Acute kidney injury (AKI) is a devastating clinical condition affecting at least two-thirds of critically ill patients, and, among these patients, it is associated with a greater than 60% risk of mortality. Kidney mononuclear phagocytes (MPs) are implicated in pathogenesis and healing in mouse models of AKI and, thus, have been the subject of investigation as potential targets for clinical intervention. We have determined that, after injury, F4/80hi-expressing kidney-resident macrophages (KRMs) are a distinct cellular subpopulation that does not differentiate from nonresident infiltrating MPs. However, if KRMs are depleted using polyinosinic/polycytidylic acid (poly I:C), they can be reconstituted from bone marrow–derived precursors. Further, KRMs lack major histocompatibility complex class II (MHCII) expression before P7 but upregulate it over the next 14 days. This MHCII– KRM phenotype reappears after injury. RNA sequencing shows that injury causes transcriptional reprogramming of KRMs such that they more closely resemble that found at P7. KRMs after injury are also enriched in Wingless-type MMTV integration site family (Wnt) signaling, indicating that a pathway vital for mouse and human kidney development is active.
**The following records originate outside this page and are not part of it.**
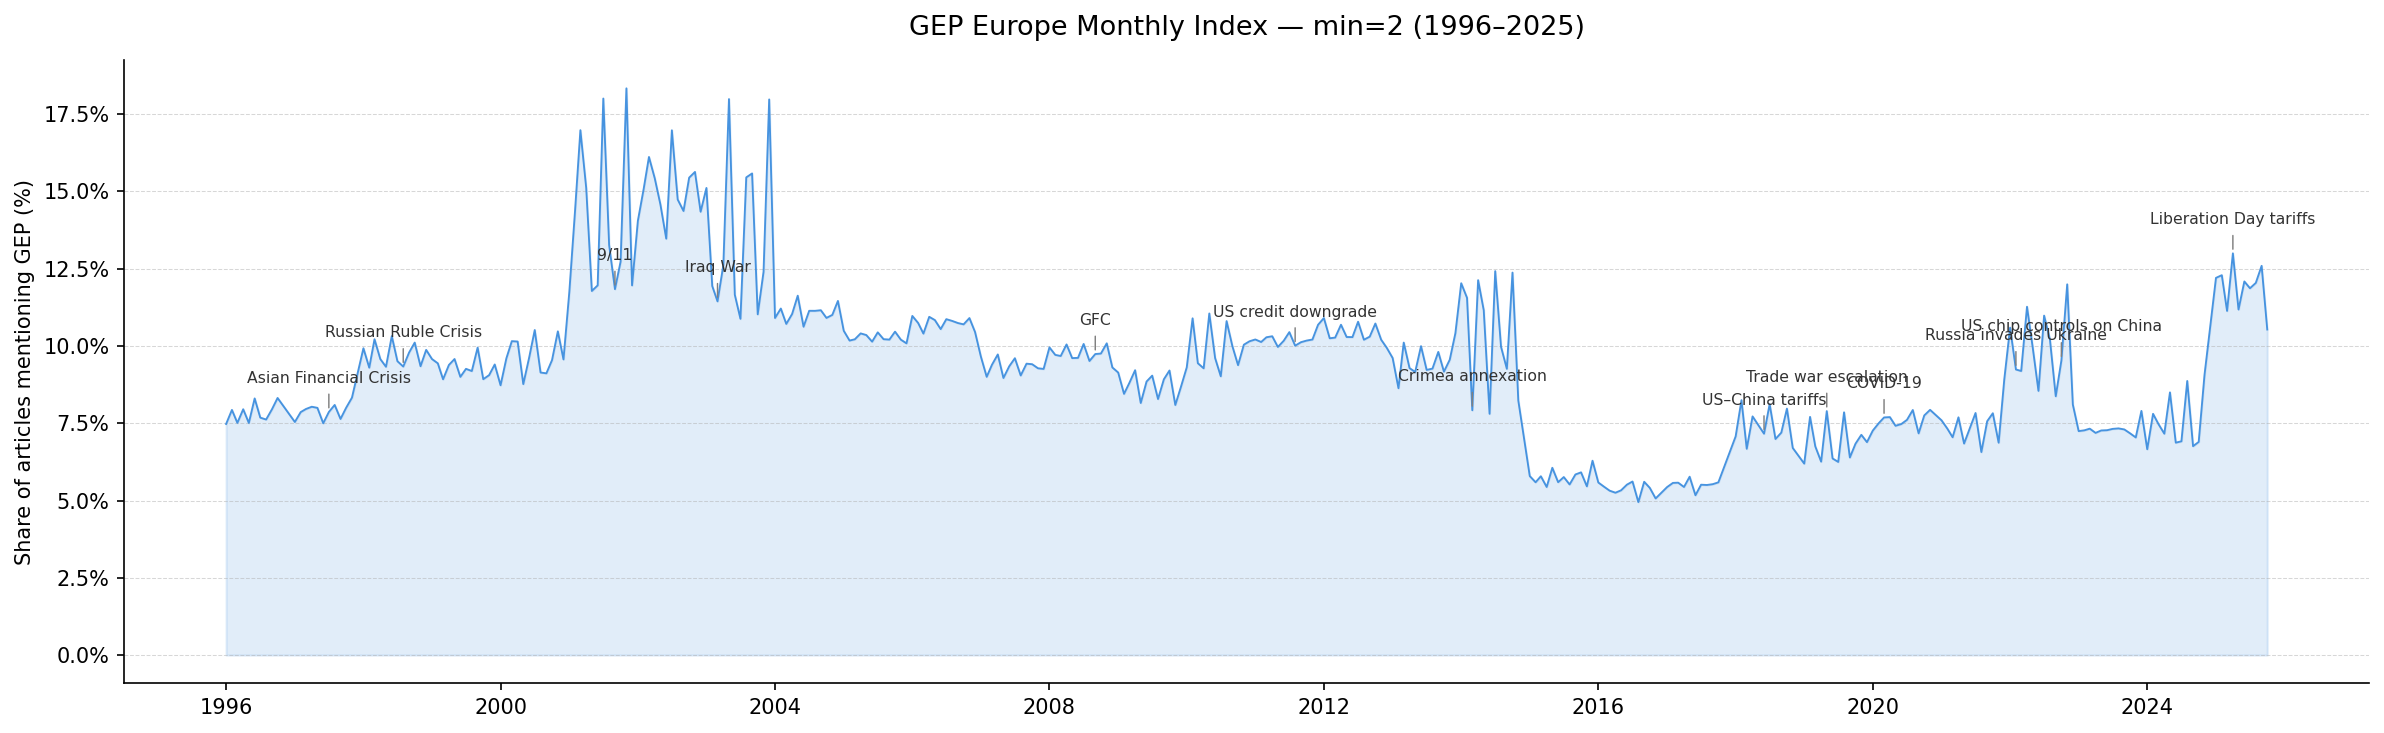
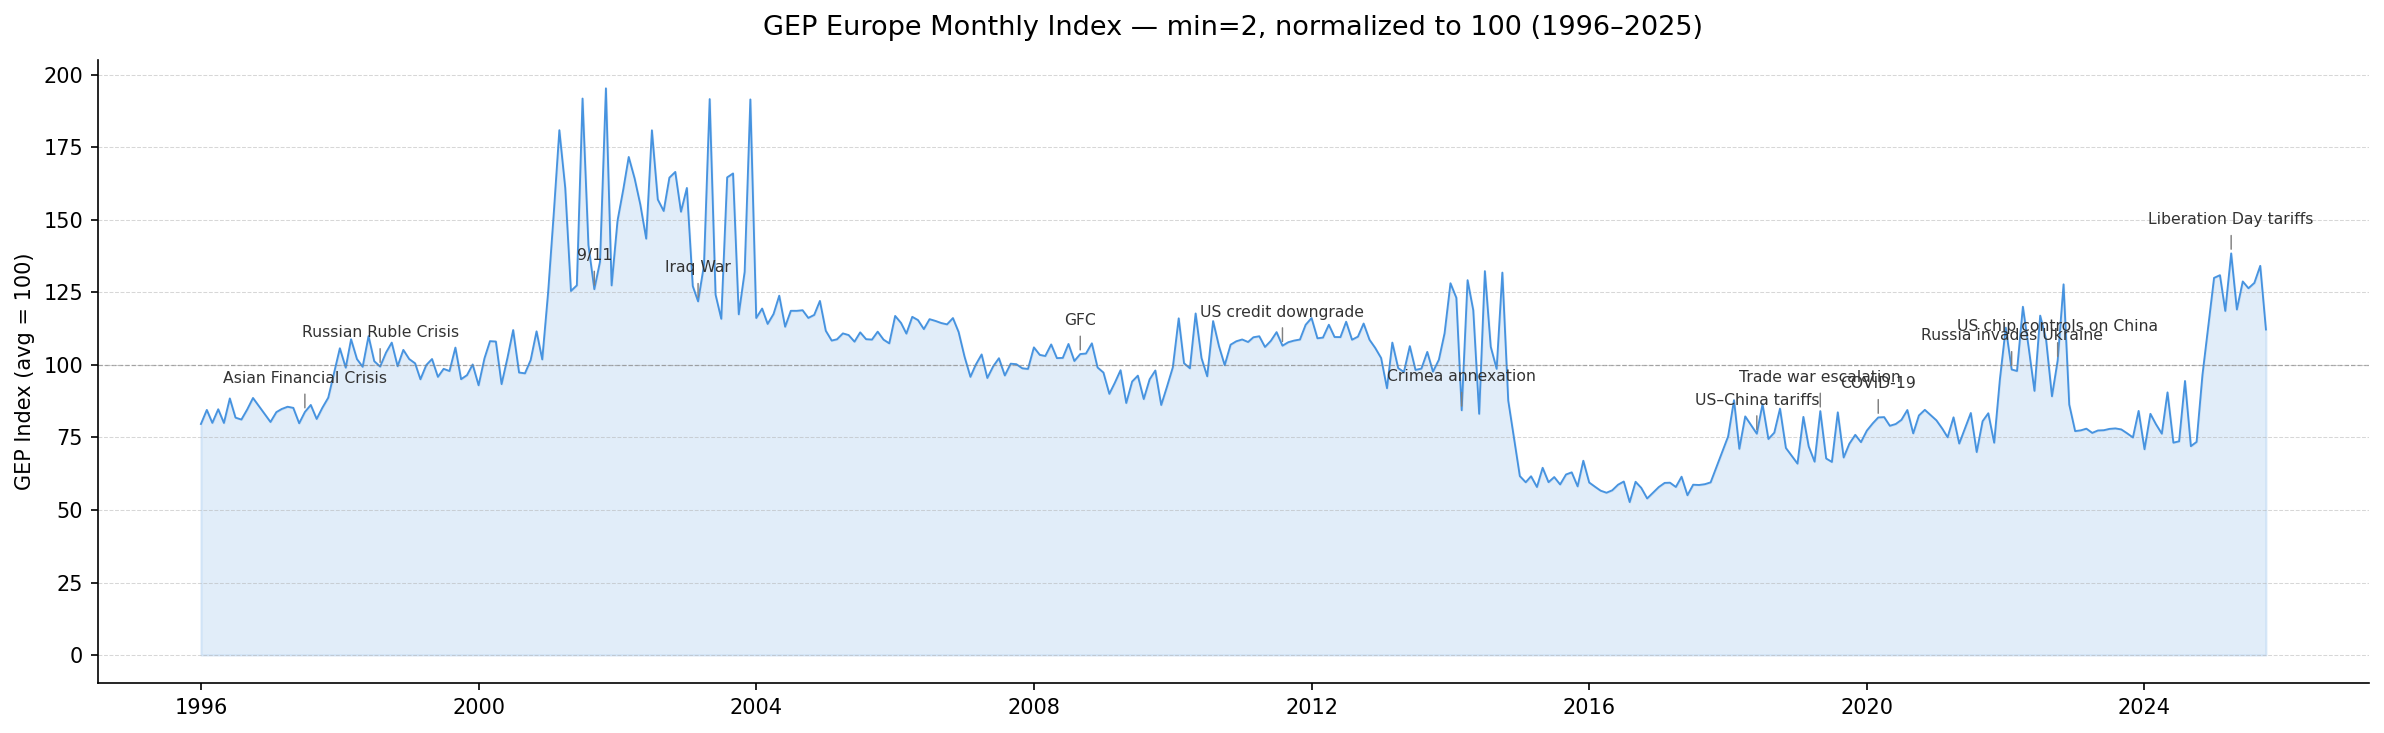
Normalize GEP Europe index plots to 100 (avg = 100)

diff --git a/INDEX/index_new_final_europe/plot_europe_index.py b/INDEX/index_new_final_europe/plot_europe_index.py
@@ -22,11 +22,13 @@ BASE = os.path.dirname(os.path.abspath(__file__))
 # ── Load data ──────────────────────────────────────────────────────────────────
 monthly = pd.read_csv(os.path.join(BASE, "GEP_Monthly_Updated.csv"))
 monthly["month"] = pd.to_datetime(monthly["month"])
-monthly["gep_pct"] = monthly["GEP_monthly"] * 100   # express as %
-
 daily = pd.read_csv(os.path.join(BASE, "GEP_Daily_Updated.csv"), parse_dates=["date"])
 daily_obs = daily[daily["n_articles"] > 0].copy()
-daily_obs["gep_pct"] = daily_obs["GEP_daily"] * 100  # express as %
+
+# ── Normalize to 100 over full sample (avg daily = 100) ───────────────────────
+daily_mean = daily_obs["GEP_daily"].mean()
+daily_obs["gep_norm"] = daily_obs["GEP_daily"] / daily_mean * 100
+monthly["gep_norm"] = monthly["GEP_monthly"] / daily_mean * 100  # same scale
 
 
 # ══════════════════════════════════════════════════════════════════════════════
@@ -51,16 +53,17 @@ PEAKS = {
 
 fig, ax = plt.subplots(figsize=(16, 5))
 
-ax.plot(monthly["month"], monthly["gep_pct"],
+ax.plot(monthly["month"], monthly["gep_norm"],
         color="#378ADD", linewidth=0.9, alpha=0.9)
-ax.fill_between(monthly["month"], monthly["gep_pct"],
+ax.fill_between(monthly["month"], monthly["gep_norm"],
                 alpha=0.15, color="#378ADD")
+ax.axhline(100, color="gray", linewidth=0.6, linestyle="--", alpha=0.6)
 
 for month_str, label in PEAKS.items():
     row = monthly[monthly["month"].dt.strftime("%Y-%m") == month_str]
     if not row.empty:
         x = row["month"].values[0]
-        y = row["gep_pct"].values[0]
+        y = row["gep_norm"].values[0]
         ax.annotate(
             label,
             xy=(x, y),
@@ -72,10 +75,10 @@ for month_str, label in PEAKS.items():
             color="#333333",
         )
 
-ax.set_title("GEP Europe Monthly Index — min=2 (1996–2025)", fontsize=13, pad=12)
+ax.set_title("GEP Europe Monthly Index — min=2, normalized to 100 (1996–2025)", fontsize=13, pad=12)
 ax.set_xlabel("")
-ax.set_ylabel("Share of articles mentioning GEP (%)", fontsize=10)
-ax.yaxis.set_major_formatter(ticker.FormatStrFormatter("%.1f%%"))
+ax.set_ylabel("GEP Index (avg = 100)", fontsize=10)
+ax.yaxis.set_major_formatter(ticker.FormatStrFormatter("%.0f"))
 ax.grid(axis="y", linestyle="--", linewidth=0.5, alpha=0.5)
 ax.spines["top"].set_visible(False)
 ax.spines["right"].set_visible(False)
@@ -138,8 +141,8 @@ def find_nearby_peak(date_str, window_days=10):
     sub = daily_obs[(daily_obs["date"] >= lo) & (daily_obs["date"] <= hi)]
     if sub.empty:
         return dt, 0.0
-    idx = sub["gep_pct"].idxmax()
-    return sub.loc[idx, "date"], sub.loc[idx, "gep_pct"]
+    idx = sub["gep_norm"].idxmax()
+    return sub.loc[idx, "date"], sub.loc[idx, "gep_norm"]
 
 
 def spread_label_dates(event_peaks, min_gap_days=38):
@@ -167,19 +170,20 @@ raw_peaks = [
 ]
 spread = spread_label_dates(raw_peaks, min_gap_days=38)
 
-X_DATA_MAX = daily_obs["gep_pct"].quantile(0.999)
+X_DATA_MAX = daily_obs["gep_norm"].quantile(0.999)
 X_LABEL    = X_DATA_MAX * 1.25
 X_MAX      = X_DATA_MAX * 3.8
 
 fig, ax = plt.subplots(figsize=(16, 28))
 
-ax.scatter(daily_obs["gep_pct"], daily_obs["date"],
+ax.scatter(daily_obs["gep_norm"], daily_obs["date"],
            s=28, color="#27AE60", alpha=0.30, linewidths=0, zorder=2,
-           label="Daily GEP share")
+           label="Daily GEP (norm. 100)")
 
-ax.plot(monthly["gep_pct"], monthly["month"],
+ax.plot(monthly["gep_norm"], monthly["month"],
         color="#152F5F", linewidth=1.6, alpha=0.95, zorder=3,
-        label="Monthly GEP share")
+        label="Monthly GEP (norm. 100)")
+ax.axvline(100, color="gray", linewidth=0.6, linestyle="--", alpha=0.6)
 
 for peak_date, peak_score, label, label_date in spread:
     ax.scatter(peak_score, peak_date,
@@ -205,11 +209,11 @@ ax.yaxis.set_major_formatter(mdates.DateFormatter("%Y"))
 ax.tick_params(axis="y", labelsize=9)
 
 ax.set_xlim(0, X_MAX)
-ax.xaxis.set_major_formatter(ticker.FuncFormatter(lambda x, _: f"{x:.0f}%"))
-ax.set_xlabel("Share of articles mentioning GEP (%)", fontsize=11)
+ax.xaxis.set_major_formatter(ticker.FuncFormatter(lambda x, _: f"{x:.0f}"))
+ax.set_xlabel("GEP Index (avg = 100)", fontsize=11)
 ax.tick_params(axis="x", labelsize=9)
 
-ax.set_title("GEP Europe Daily Index — min=2 (1996–2025)", fontsize=13, pad=10)
+ax.set_title("GEP Europe Daily Index — min=2, normalized to 100 (1996–2025)", fontsize=13, pad=10)
 ax.grid(axis="x", linestyle="--", linewidth=0.4, alpha=0.35)
 ax.spines["top"].set_visible(False)
 ax.spines["right"].set_visible(False)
These data indicate that mechanisms involved in kidney development may be functioning after injury in KRMs.
Jeremie M. Lever, Travis D. Hull, Ravindra Boddu, Mark E. Pepin, Laurence M. Black, Oreoluwa O. Adedoyin, Zhengqin Yang, Amie M. Traylor, Yanlin Jiang, Zhang Li, Jacelyn E. Peabody, Hannah E. Eckenrode, David K. Crossman, Michael R. Crowley, Subhashini Bolisetty, Kurt A. Zimmerman, Adam R. Wende, Michal Mrug, Bradley K. Yoder, Anupam Agarwal, James F. George
Resident macrophages in developing kidneys undergo an MHCII phenotype switch.